"Love for rent" could mean two things:
That love is available for rent.
The love for renting things.
Am I right with my interpretation? Which interpretation is more likely to be chosen?
You cannot take phrases in isolation and ask what they mean. That said, your first attempt is OK. The noun "love" is modified by the phrase "for rent" just like "bicycle for sale".
However, to express the idea that one loves to rent (whatever that might mean -- rather than buy?) you'd need the gerund or the infinitive
He has a love for renting.
He loves to rent.
If we stretch it, "love for rent" might refer to a landlord's delight in receiving the money.
His love for rent was far greater than his love for building maintenance.

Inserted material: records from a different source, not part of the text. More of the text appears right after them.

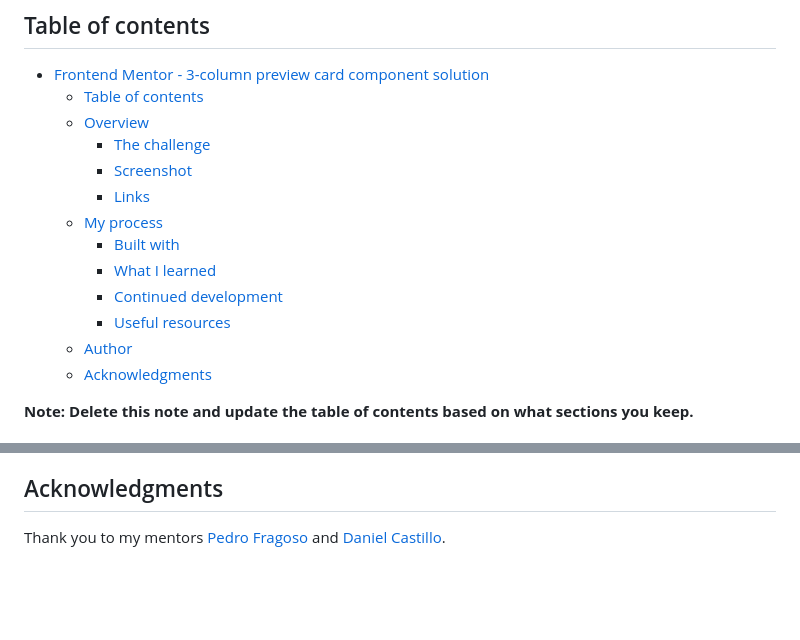
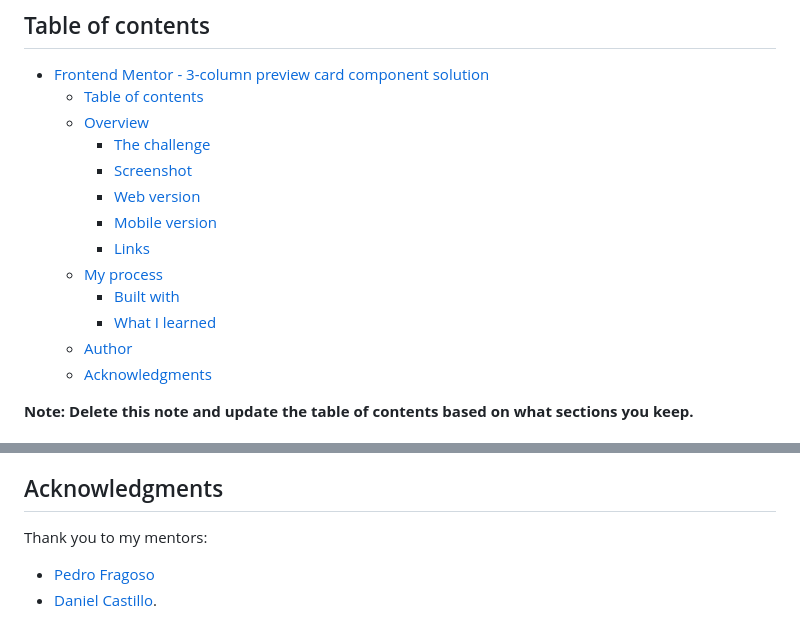
Before and after one commit to vicc30/frontend-mentor-challenges, a Markdown page: 3-column-preview-card/README.md, 2 parts joined by grey strips. Rendered like a GitHub page; blank space fills up the shorter version.

```diff
--- a/3-column-preview-card/README.md
+++ b/3-column-preview-card/README.md
@@ -11,12 +11,12 @@ This exercise was sugested by ours BEDU's mentors [Peter]() and [Dany]()
   - [Overview](#overview)
     - [The challenge](#the-challenge)
     - [Screenshot](#screenshot)
+    - [Web version](#web-version)
+    - [Mobile version](#mobile-version)
     - [Links](#links)
   - [My process](#my-process)
     - [Built with](#built-with)
     - [What I learned](#what-i-learned)
-    - [Continued development](#continued-development)
-    - [Useful resources](#useful-resources)
   - [Author](#author)
   - [Acknowledgments](#acknowledgments)
 
@@ -67,4 +70,6 @@ Users should be able to:
 
 ## Acknowledgments
 
-Thank you to my mentors [Pedro Fragoso]() and [Daniel Castillo]().
+Thank you to my mentors:
+* [Pedro Fragoso]()
+* [Daniel Castillo]().
```
Also changed, not shown: other parts of 3-column-preview-card/README.md (+13 -10 lines), 3-column-preview-card/images/3-column preview card component .png (added), 3-column-preview-card/images/3-column-preview-card-component-mobile.png (added).
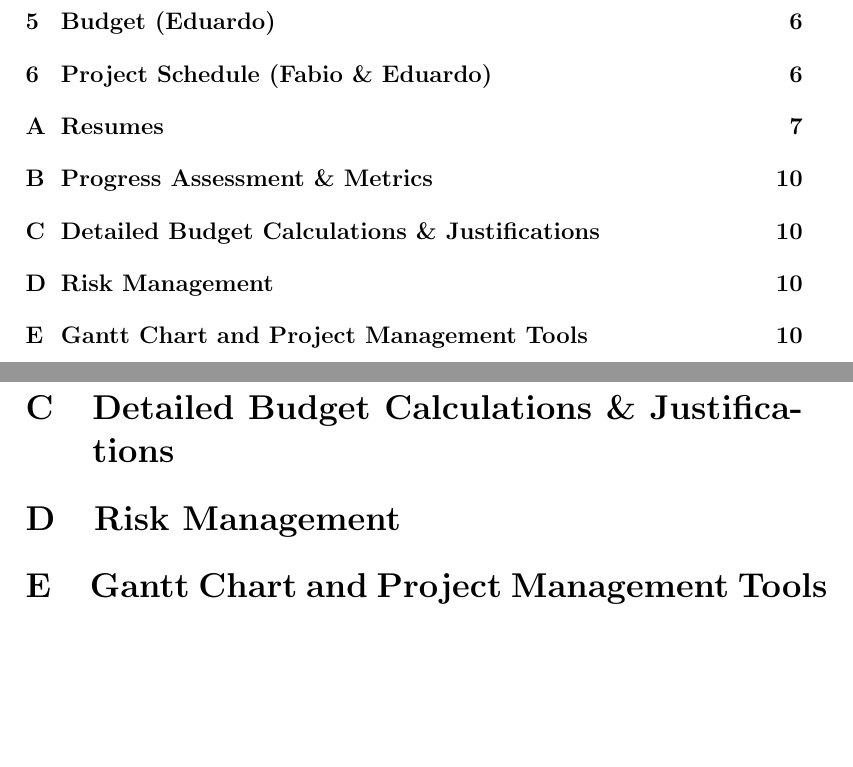
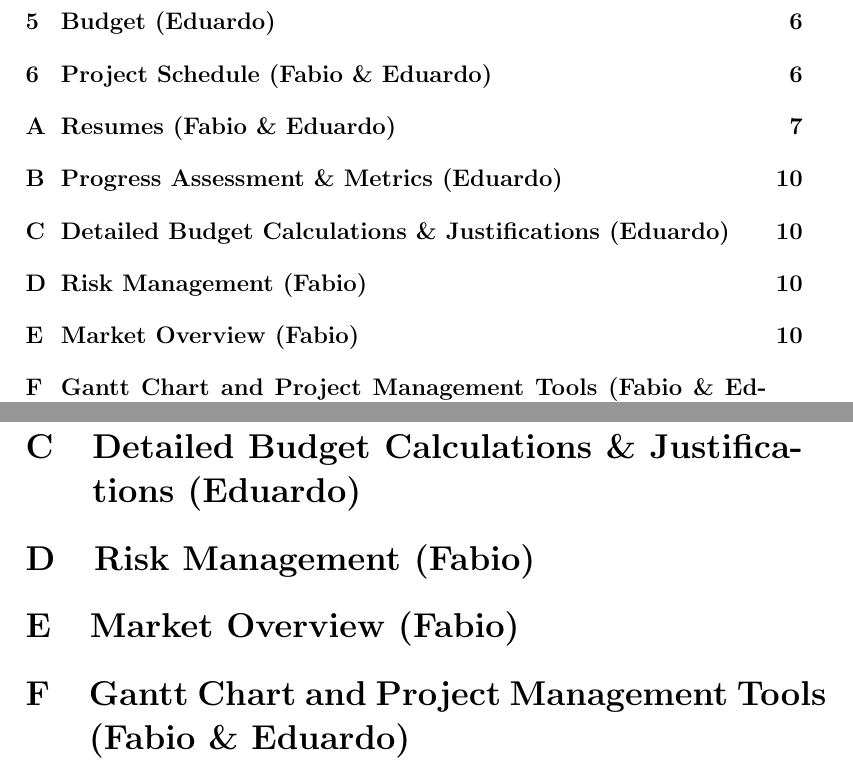
Before and after one commit to fabiomatos999/M.O.S.I.S, a LaTeX document (Proposal Report/proposal_report.tex, which reads Proposal Report/Appendices/Detailed Budget Calculations And Justifications/Detailed Budget Calculations and Justifications.tex, Proposal Report/Appendices/Gantt Chart and Project Management Tools/Gantt Chart and Project Management Tools.tex, Proposal Report/Appendices/Market Overview/Market Overview.tex): two parts of pages 2 and 12 of 12, joined at a grey line, cut so that both start at the same text, the shorter picture padded with empty space. Compiled offline with pdfLaTeX.

Commit message:
Divide Appendix

```diff
--- a/Proposal Report/Appendices/Detailed Budget Calculations And Justifications/Detailed Budget Calculations and Justifications.tex
+++ b/Proposal Report/Appendices/Detailed Budget Calculations And Justifications/Detailed Budget Calculations and Justifications.tex
@@ -1 +1 @@
- \section{Detailed Budget Calculations \& Justifications}
+ \section{Detailed Budget Calculations \& Justifications (Eduardo)}
--- a/Proposal Report/Appendices/Gantt Chart and Project Management Tools/Gantt Chart and Project Management Tools.tex
+++ b/Proposal Report/Appendices/Gantt Chart and Project Management Tools/Gantt Chart and Project Management Tools.tex
@@ -1 +1 @@
- \section{Gantt Chart and Project Management Tools}
+ \section{Gantt Chart and Project Management Tools (Fabio \& Eduardo)}
--- a/Proposal Report/Appendices/Market Overview/Market Overview.tex
+++ b/Proposal Report/Appendices/Market Overview/Market Overview.tex
@@ -0,0 +1 @@
+\section{Market Overview (Fabio)}
--- a/Proposal Report/Appendices/Progress Assessment and Metrics/Progress Assessment and Metrics.tex
+++ b/Proposal Report/Appendices/Progress Assessment and Metrics/Progress Assessment and Metrics.tex
@@ -1 +1 @@
- \section{Progress Assessment \& Metrics}
+ \section{Progress Assessment \& Metrics (Eduardo)}
--- a/Proposal Report/Appendices/Resumes/Resumes.tex
+++ b/Proposal Report/Appendices/Resumes/Resumes.tex
@@ -1,3 +1,3 @@
-\section{Resumes}
+\section{Resumes (Fabio \& Eduardo)}
 \includepdf[pages=-]{./Appendices/Resumes/Figures/Resume - Eduardo Miranda.pdf}
 \includepdf[pages=-]{./Appendices/Resumes/Figures/Fabio J. Matos Nieves Resume 2023.pdf}
--- a/Proposal Report/Appendices/Risk Management/Risk Management.tex
+++ b/Proposal Report/Appendices/Risk Management/Risk Management.tex
@@ -1 +1 @@
- \section{Risk Management}
+ \section{Risk Management (Fabio)}
```
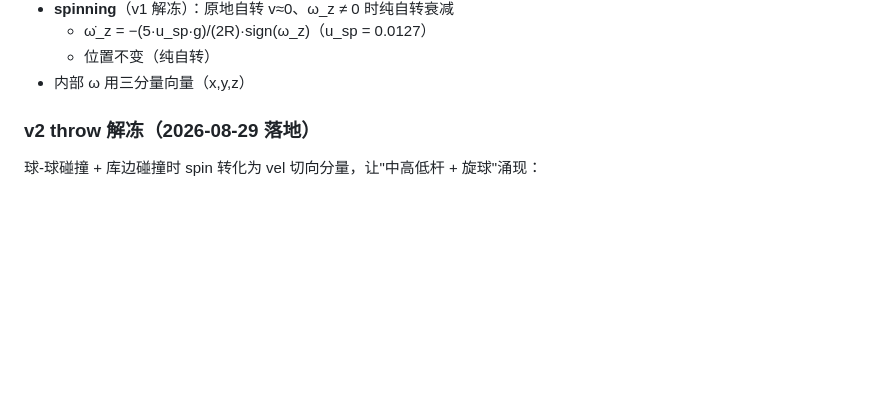
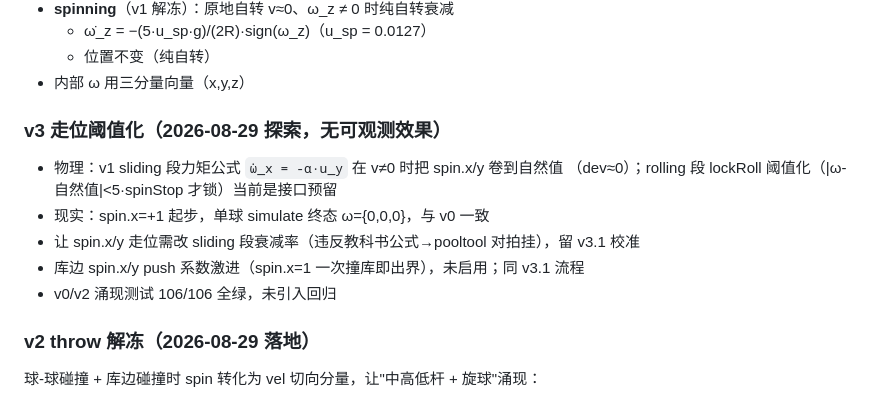
Before and after one commit to gqy20/poolhall, a Markdown page: docs/physics.md, the part around the change. GitHub-like rendering; blank space fills up the shorter version.

Commit message:
docs(physics): §3 v3 阈值化落地注释（接口预留，无可观测效果）
Co-Authored-By: Claude <noreply@anthropic.com>

```diff
--- a/docs/physics.md
+++ b/docs/physics.md
@@ -47,6 +47,15 @@
   - ω̇_z = −(5·u_sp·g)/(2R)·sign(ω_z)（u_sp = 0.0127）
   - 位置不变（纯自转）
 - 内部 ω 用三分量向量（x,y,z）
+
+### v3 走位阈值化（2026-08-29 探索，无可观测效果）
+
+- 物理：v1 sliding 段力矩公式 `ω̇_x = -α·u_y` 在 v≠0 时把 spin.x/y 卷到自然值
+  （dev≈0）；rolling 段 lockRoll 阈值化（|ω-自然值|<5·spinStop 才锁）当前是接口预留
+- 现实：spin.x=+1 起步，单球 simulate 终态 ω={0,0,0}，与 v0 一致
+- 让 spin.x/y 走位需改 sliding 段衰减率（违反教科书公式→pooltool 对拍挂），留 v3.1 校准
+- 库边 spin.x/y push 系数激进（spin.x=1 一次撞库即出界），未启用；同 v3.1 流程
+- v0/v2 涌现测试 106/106 全绿，未引入回归
 
 ### v2 throw 解冻（2026-08-29 落地）
 
```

for is grammatical there but most often you'd hear of instead, "love of rent", as "love for" usually expresses the idea of what love one has to give, and that sense runs counter to a greedy landlord's receiving rent. But "love for" can be understood to refer to a predilection.